-- Directions for this task --
Look for "file" in the records and copy every line that has it.

** Opening Provided material block **

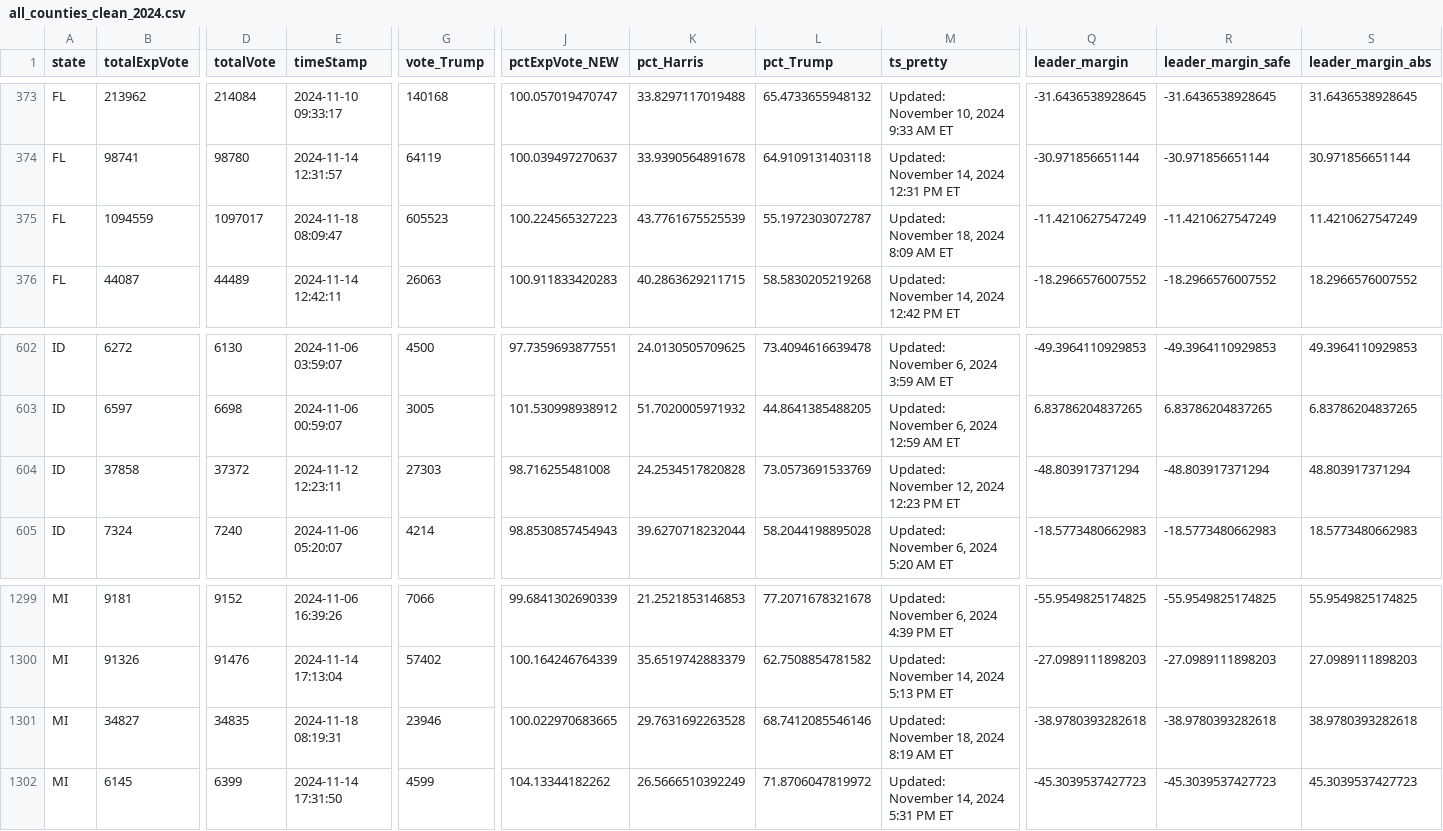
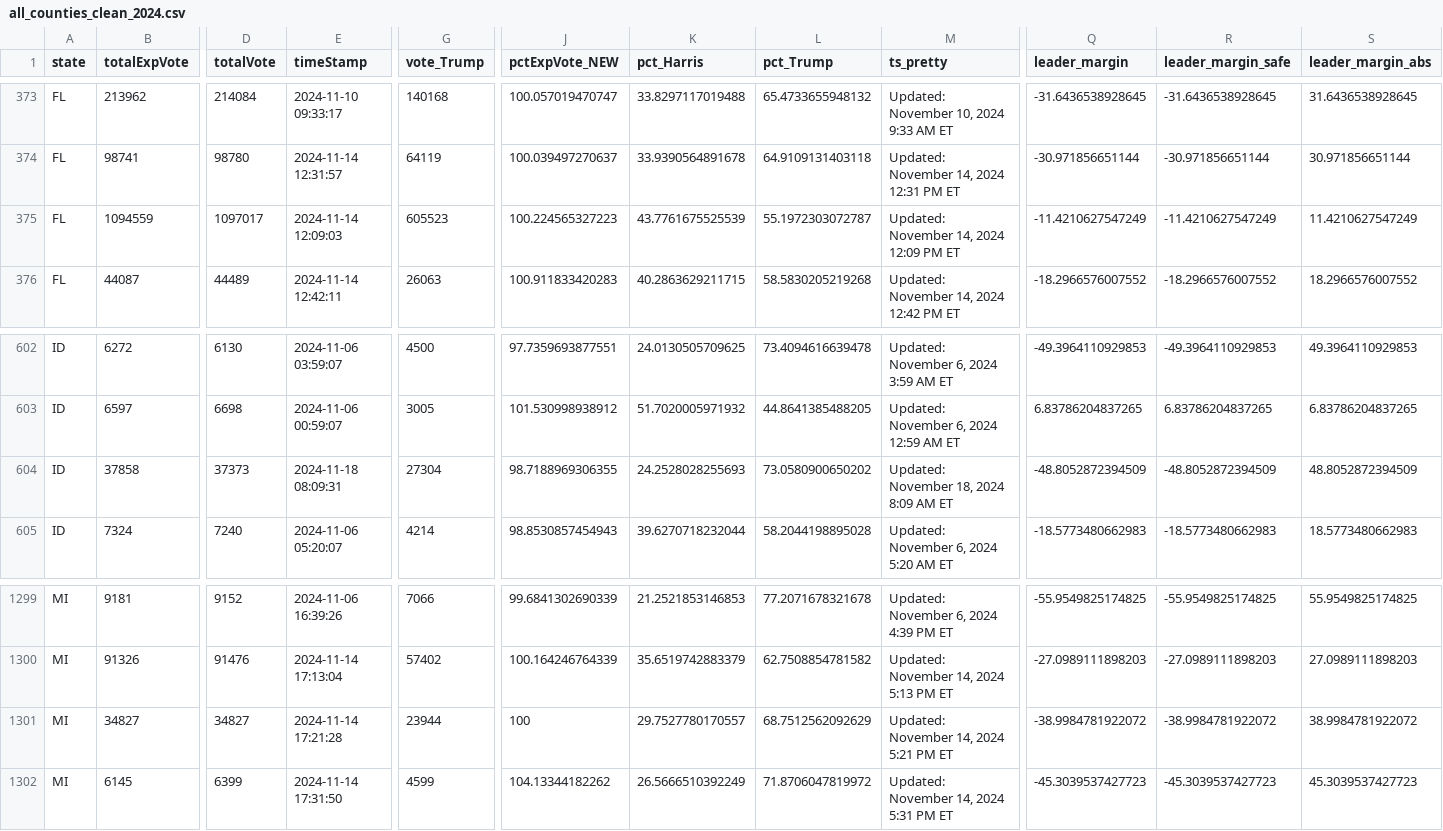
Before and after one commit to cbs-news-data/election-2024-maps, a CSV file: output/all_counties_clean_2024.csv, drawn as a sheet; only a part is shown, gaps mark what is left out; the diff covers the shown part only; the diff names each change by its address in the sheet, - before the commit and + after, or states it on an @@ line.

```diff
--- a/output/all_counties_clean_2024.csv
+++ b/output/all_counties_clean_2024.csv
-E375 (timeStamp): 2024-11-18 08:09:47
+E375 (timeStamp): 2024-11-14 12:09:03
-M375 (ts_pretty): Updated: November 18, 2024 8:09 AM ET
+M375 (ts_pretty): Updated: November 14, 2024 12:09 PM ET
-D604 (totalVote): 37372
+D604 (totalVote): 37373
-E604 (timeStamp): 2024-11-12 12:23:11
+E604 (timeStamp): 2024-11-18 08:09:31
-G604 (vote_Trump): 27303
+G604 (vote_Trump): 27304
-J604 (pctExpVote_NEW): 98.716255481008
+J604 (pctExpVote_NEW): 98.7188969306355
-K604 (pct_Harris): 24.2534517820828
+K604 (pct_Harris): 24.2528028255693
-L604 (pct_Trump): 73.0573691533769
+L604 (pct_Trump): 73.0580900650202
-M604 (ts_pretty): Updated: November 12, 2024 12:23 PM ET
+M604 (ts_pretty): Updated: November 18, 2024 8:09 AM ET
-Q604 (leader_margin): -48.803917371294
+Q604 (leader_margin): -48.8052872394509
-R604 (leader_margin_safe): -48.803917371294
+R604 (leader_margin_safe): -48.8052872394509
-S604 (leader_margin_abs): 48.803917371294
+S604 (leader_margin_abs): 48.8052872394509
-D1301 (totalVote): 34835
+D1301 (totalVote): 34827
-E1301 (timeStamp): 2024-11-18 08:19:31
+E1301 (timeStamp): 2024-11-14 17:21:28
-G1301 (vote_Trump): 23946
+G1301 (vote_Trump): 23944
-J1301 (pctExpVote_NEW): 100.022970683665
+J1301 (pctExpVote_NEW): 100
-K1301 (pct_Harris): 29.7631692263528
+K1301 (pct_Harris): 29.7527780170557
-L1301 (pct_Trump): 68.7412085546146
+L1301 (pct_Trump): 68.7512562092629
-M1301 (ts_pretty): Updated: November 18, 2024 8:19 AM ET
+M1301 (ts_pretty): Updated: November 14, 2024 5:21 PM ET
-Q1301 (leader_margin): -38.9780393282618
+Q1301 (leader_margin): -38.9984781922072
-R1301 (leader_margin_safe): -38.9780393282618
+R1301 (leader_margin_safe): -38.9984781922072
-S1301 (leader_margin_abs): 38.9780393282618
+S1301 (leader_margin_abs): 38.9984781922072
```
Also changed, not shown: 80 edited cells elsewhere in this file.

** Closing Provided material block **

-- Reply to the exercise --
Before and after one commit to cbs-news-data/election-2024-maps, a CSV file: output/all_counties_clean_2024.csv, drawn as a sheet; only a part is shown, gaps mark what is left out; the diff covers the shown part only; the diff names each change by its address in the sheet, - before the commit and + after, or states it on an @@ line.
Also changed, not shown: 80 edited cells elsewhere in this file.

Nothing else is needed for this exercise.